**Your task**
For the entries that follow, set down each one exactly and drop any pictures.

---------- Supplied data

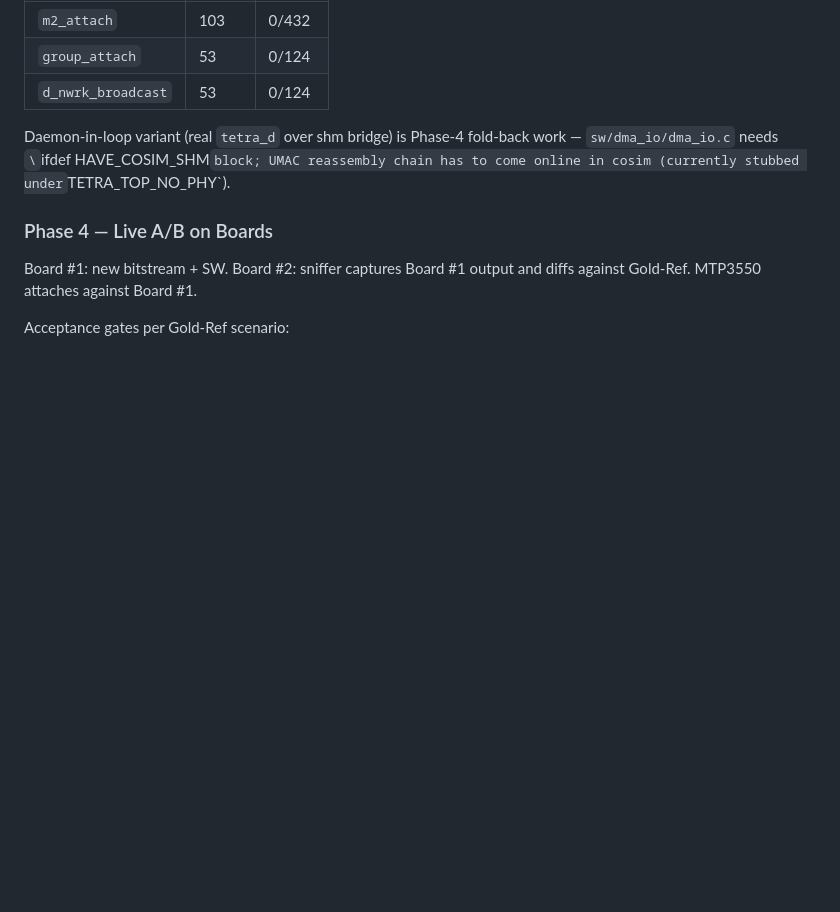
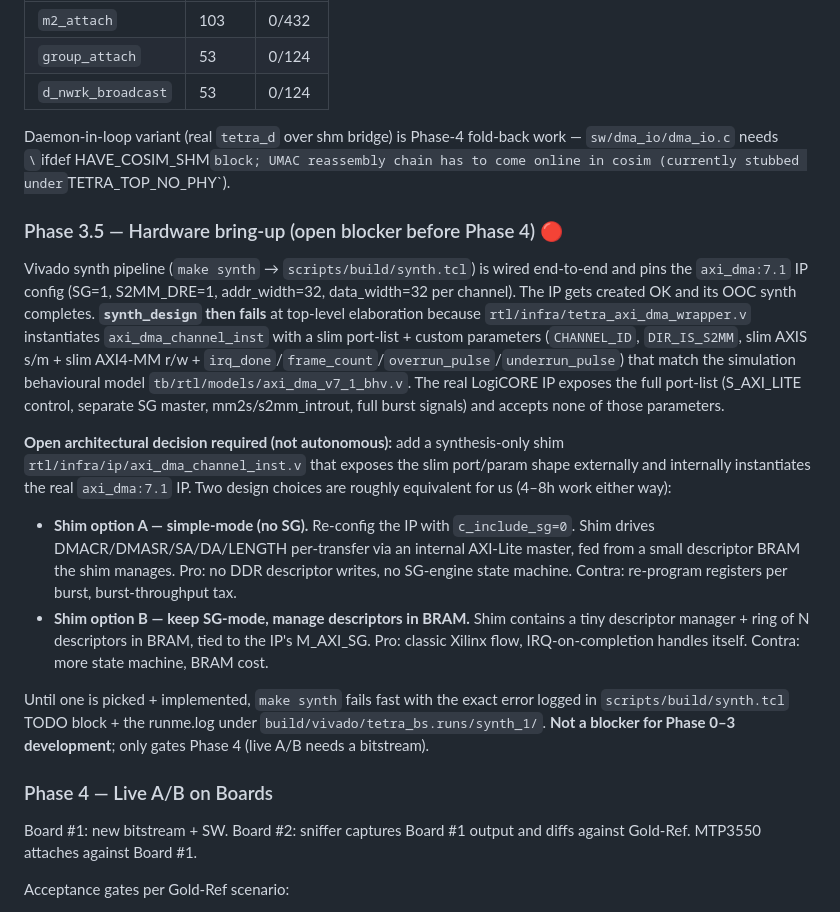
Before and after one commit to silencer79/tetra-bs, a Markdown page: docs/MIGRATION_PLAN.md, the part around the change. Drawn GitHub-style; blank space fills up the shorter version.

Commit message:
docs(plan): add Phase 3.5 hardware-bringup blocker — axi_dma:7.1 shim needed
Vivado synth pipeline pins the IP config + creates the IP successfully,
but tetra_axi_dma_wrapper.v's slim port-list/params (CHANNEL_ID/DIR_IS_S2MM)
match only the bhv sim model — not the real LogiCORE IP. Two shim options
documented (simple-mode vs SG-mode-with-BRAM-descriptors), pick is
architectural and not autonomous. Until picked, make synth fails fast
with the exact error logged in scripts/build/synth.tcl TODO block.

Phase 0–3 development unaffected. Only gates Phase 4 (bitstream needed).

Co-Authored-By: Claude Opus 4.7 <noreply@anthropic.com>

```diff
--- a/docs/MIGRATION_PLAN.md
+++ b/docs/MIGRATION_PLAN.md
@@ -637,6 +637,43 @@ work — `sw/dma_io/dma_io.c` needs `\`ifdef HAVE_COSIM_SHM` block; UMAC
 reassembly chain has to come online in cosim (currently stubbed under
 `TETRA_TOP_NO_PHY`).
 
+### Phase 3.5 — Hardware bring-up (open blocker before Phase 4) 🔴
+
+Vivado synth pipeline (`make synth` → `scripts/build/synth.tcl`) is wired
+end-to-end and pins the `axi_dma:7.1` IP config (SG=1, S2MM_DRE=1,
+addr_width=32, data_width=32 per channel). The IP gets created OK and
+its OOC synth completes. **`synth_design` then fails** at top-level
+elaboration because `rtl/infra/tetra_axi_dma_wrapper.v` instantiates
+`axi_dma_channel_inst` with a slim port-list + custom parameters
+(`CHANNEL_ID`, `DIR_IS_S2MM`, slim AXIS s/m + slim AXI4-MM r/w +
+`irq_done`/`frame_count`/`overrun_pulse`/`underrun_pulse`) that match
+the simulation behavioural model `tb/rtl/models/axi_dma_v7_1_bhv.v`.
+The real LogiCORE IP exposes the full port-list (S_AXI_LITE control,
+separate SG master, mm2s/s2mm_introut, full burst signals) and accepts
+none of those parameters.
+
+**Open architectural decision required (not autonomous):** add a
+synthesis-only shim `rtl/infra/ip/axi_dma_channel_inst.v` that exposes
+the slim port/param shape externally and internally instantiates the
+real `axi_dma:7.1` IP. Two design choices are roughly equivalent for
+us (4–8h work either way):
+
+- **Shim option A — simple-mode (no SG).** Re-config the IP with
+  `c_include_sg=0`. Shim drives DMACR/DMASR/SA/DA/LENGTH per-transfer
+  via an internal AXI-Lite master, fed from a small descriptor BRAM
+  the shim manages. Pro: no DDR descriptor writes, no SG-engine state
+  machine. Contra: re-program registers per burst, burst-throughput
+  tax.
+- **Shim option B — keep SG-mode, manage descriptors in BRAM.** Shim
+  contains a tiny descriptor manager + ring of N descriptors in BRAM,
+  tied to the IP's M_AXI_SG. Pro: classic Xilinx flow, IRQ-on-completion
+  handles itself. Contra: more state machine, BRAM cost.
+
+Until one is picked + implemented, `make synth` fails fast with the
+exact error logged in `scripts/build/synth.tcl` TODO block + the runme.log
+under `build/vivado/tetra_bs.runs/synth_1/`. **Not a blocker for Phase
+0–3 development**; only gates Phase 4 (live A/B needs a bitstream).
+
 ### Phase 4 — Live A/B on Boards
 
 Board #1: new bitstream + SW. Board #2: sniffer captures Board #1 output and
```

--------------------

**Solution for this task**
Before and after one commit to silencer79/tetra-bs, a Markdown page: docs/MIGRATION_PLAN.md, the part around the change. Drawn GitHub-style; blank space fills up the shorter version.

Commit message:
docs(plan): add Phase 3.5 hardware-bringup blocker — axi_dma:7.1 shim needed
Vivado synth pipeline pins the IP config + creates the IP successfully,
but tetra_axi_dma_wrapper.v's slim port-list/params (CHANNEL_ID/DIR_IS_S2MM)
match only the bhv sim model — not the real LogiCORE IP. Two shim options
documented (simple-mode vs SG-mode-with-BRAM-descriptors), pick is
architectural and not autonomous. Until picked, make synth fails fast
with the exact error logged in scripts/build/synth.tcl TODO block.

Phase 0–3 development unaffected. Only gates Phase 4 (bitstream needed).

Co-Authored-By: Claude Opus 4.7 <noreply@anthropic.com>

```diff
--- a/docs/MIGRATION_PLAN.md
+++ b/docs/MIGRATION_PLAN.md
@@ -637,6 +637,43 @@ work — `sw/dma_io/dma_io.c` needs `\`ifdef HAVE_COSIM_SHM` block; UMAC
 reassembly chain has to come online in cosim (currently stubbed under
 `TETRA_TOP_NO_PHY`).
 
+### Phase 3.5 — Hardware bring-up (open blocker before Phase 4) 🔴
+
+Vivado synth pipeline (`make synth` → `scripts/build/synth.tcl`) is wired
+end-to-end and pins the `axi_dma:7.1` IP config (SG=1, S2MM_DRE=1,
+addr_width=32, data_width=32 per channel). The IP gets created OK and
+its OOC synth completes. **`synth_design` then fails** at top-level
+elaboration because `rtl/infra/tetra_axi_dma_wrapper.v` instantiates
+`axi_dma_channel_inst` with a slim port-list + custom parameters
+(`CHANNEL_ID`, `DIR_IS_S2MM`, slim AXIS s/m + slim AXI4-MM r/w +
+`irq_done`/`frame_count`/`overrun_pulse`/`underrun_pulse`) that match
+the simulation behavioural model `tb/rtl/models/axi_dma_v7_1_bhv.v`.
+The real LogiCORE IP exposes the full port-list (S_AXI_LITE control,
+separate SG master, mm2s/s2mm_introut, full burst signals) and accepts
+none of those parameters.
+
+**Open architectural decision required (not autonomous):** add a
+synthesis-only shim `rtl/infra/ip/axi_dma_channel_inst.v` that exposes
+the slim port/param shape externally and internally instantiates the
+real `axi_dma:7.1` IP. Two design choices are roughly equivalent for
+us (4–8h work either way):
+
+- **Shim option A — simple-mode (no SG).** Re-config the IP with
+  `c_include_sg=0`. Shim drives DMACR/DMASR/SA/DA/LENGTH per-transfer
+  via an internal AXI-Lite master, fed from a small descriptor BRAM
+  the shim manages. Pro: no DDR descriptor writes, no SG-engine state
+  machine. Contra: re-program registers per burst, burst-throughput
+  tax.
+- **Shim option B — keep SG-mode, manage descriptors in BRAM.** Shim
+  contains a tiny descriptor manager + ring of N descriptors in BRAM,
+  tied to the IP's M_AXI_SG. Pro: classic Xilinx flow, IRQ-on-completion
+  handles itself. Contra: more state machine, BRAM cost.
+
+Until one is picked + implemented, `make synth` fails fast with the
+exact error logged in `scripts/build/synth.tcl` TODO block + the runme.log
+under `build/vivado/tetra_bs.runs/synth_1/`. **Not a blocker for Phase
+0–3 development**; only gates Phase 4 (live A/B needs a bitstream).
+
 ### Phase 4 — Live A/B on Boards
 
 Board #1: new bitstream + SW. Board #2: sniffer captures Board #1 output and
```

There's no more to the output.